Judge Wisner continued to officiate as justice of the peace for two if not three terms of four years each. Having a well-balanced mind, and being a strictly honest man, without strong prejudices, his judgments were always respected even by those to whom they were adverse.
Judge Wisner was repeatedly elected supervisor of the town, succeeding against all sorts of opposition and every kind of hostile combinations. He was always chosen chairman of the board.
In 1836, having then been admitted to the court of Common Pleas as an attorney, he formed a law-partnership with Ariel S. Thurston, which continued for twelve years, or till he was chosen judge, as hereafter stated. In 1837, with confidence fully restored in his son’s ability to maintain a family, his father reconveyed to him the whole of lot 191. In 1839 he was admitted as an attorney of the Supreme Court.
In the year 1846 Judge Wisner was the Democratic nominee for Congress, in the district composed of Chemung, Yates, and Tompkins Counties, and was beaten by his Whig competitor, William T. Lawrence, by less than twenty votes. To the "old Hunker" faction belonged the honor of this defeat.

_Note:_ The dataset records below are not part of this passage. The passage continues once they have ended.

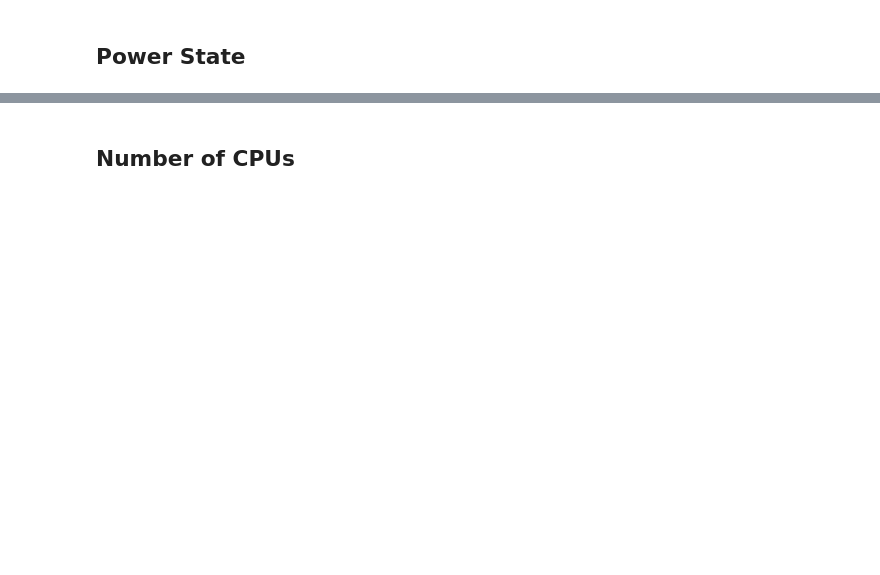
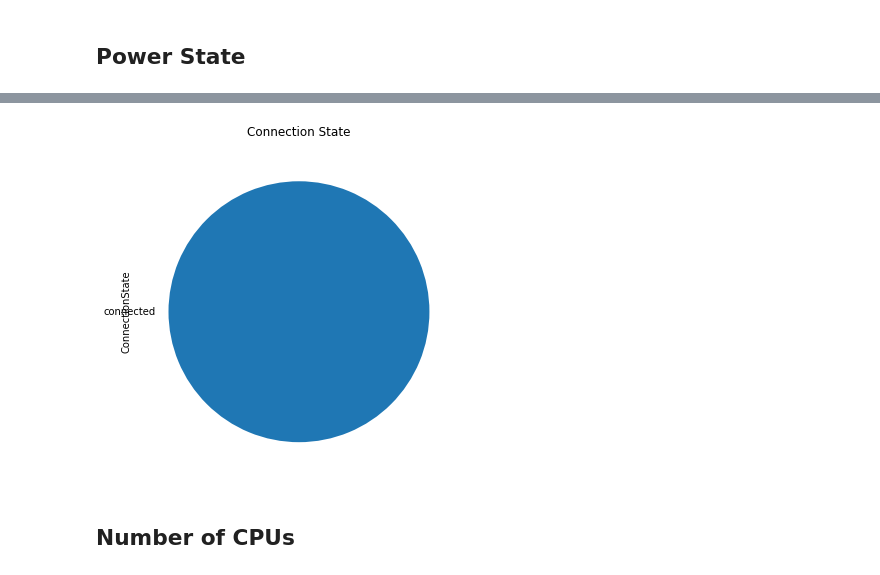
Before and after one commit to k8-proxy/k8-vmware-visualisation, a Jupyter notebook: upwork-devs/Pappaterra-Lucia/VMs-visualizations-0.ipynb, the cells around one changed output, grey strips where cells are left out. Cells and saved outputs as stored; diff of their text form; code cells hidden in the pictures; blank space fills up the shorter version.

```diff
--- a/upwork-devs/Pappaterra-Lucia/VMs-visualizations-0.ipynb
+++ b/upwork-devs/Pappaterra-Lucia/VMs-visualizations-0.ipynb
@@ -78,3 +81,8 @@ plt.title("Power State", y=1.02);
+# %%
+df.ConnectionState.value_counts().plot(kind='pie', figsize=(7, 6), rot=0)
+plt.title("Connection State", y=1.02);
+# %% [output]
+[figure, added]
 # %% [markdown]
 ## Number of CPUs
 # %%
```
Also changed, not shown: parts of 21 cells of this notebook, 2 other files.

In 1847, upon the adoption of the new constitution, he was put in nomination and elected county judge and surrogate of the county of Chemung. The duties of those offices he continued to discharge till 1850, when he resigned, and his law partner was elected his successor.
In 1848 he, for the second time, was put in nomination for Congress by the Democratic party, and was again beaten by a majority of less than twenty votes by his Whig competitor, William T. Jackson, and by the defection of a thousand, more or less, from the Democratic ranks, under the leadership of Colonel Hathaway, who headed the forlorn hope of "old Hunkers."
Soon after these political campaigns, necessarily excited and laborious, the health of Judge Wisner began visibly to decline, and although at intervals nature seemed to rally, it was clearly perceptible to his friends that he must, at a period not far distant, succumb to the King of Terrors. He continued, however, to attend to business for the greater part of the time during the ensuing three years, and lived until the 24the day of April, 1852, when he died in the full meridian of his usefulness, having accumulated a handsome property, and having made ample provision for his children, nine of whom survived him.
In closing this brief sketch of one who, in his time, occupied so prominent a place in the annals of this county, we do no more than justice to his memory when we say that no man ever went to his grave more regretted by all classes of men in the circle in which he moved. Had the early training of Judge Wisner been with a professional life in view his success could have scarcely been more than it really was; his gifts of mind and heart were so much above the stamp of ordinary men.
Between Judge Wisner and the hero of that work of fiction written by Wm. Wirt, "Patrick Henry," there are some striking points of similarity. The former, like the latter, possessed but a limited education. Both embarked in early life in pursuits in which they failed. Both were addicted to sports of the field. The favorite study of both was that of human character. Both resorted late in life to the profession of the law, and both were possessed of that kind of natural eloquence which moves the masses. But the parallel ends here. Judge Wisner, from being somewhat erratic as well as independent in thought and action, failed to succeed in his political aspirations. But he carried with him to his grave a perfect title to the character awarded to Brutus, -
"His life was gentle, and the elements
So mixed in him that Nature might stand up
And say to all the world, ‘This was a man.’"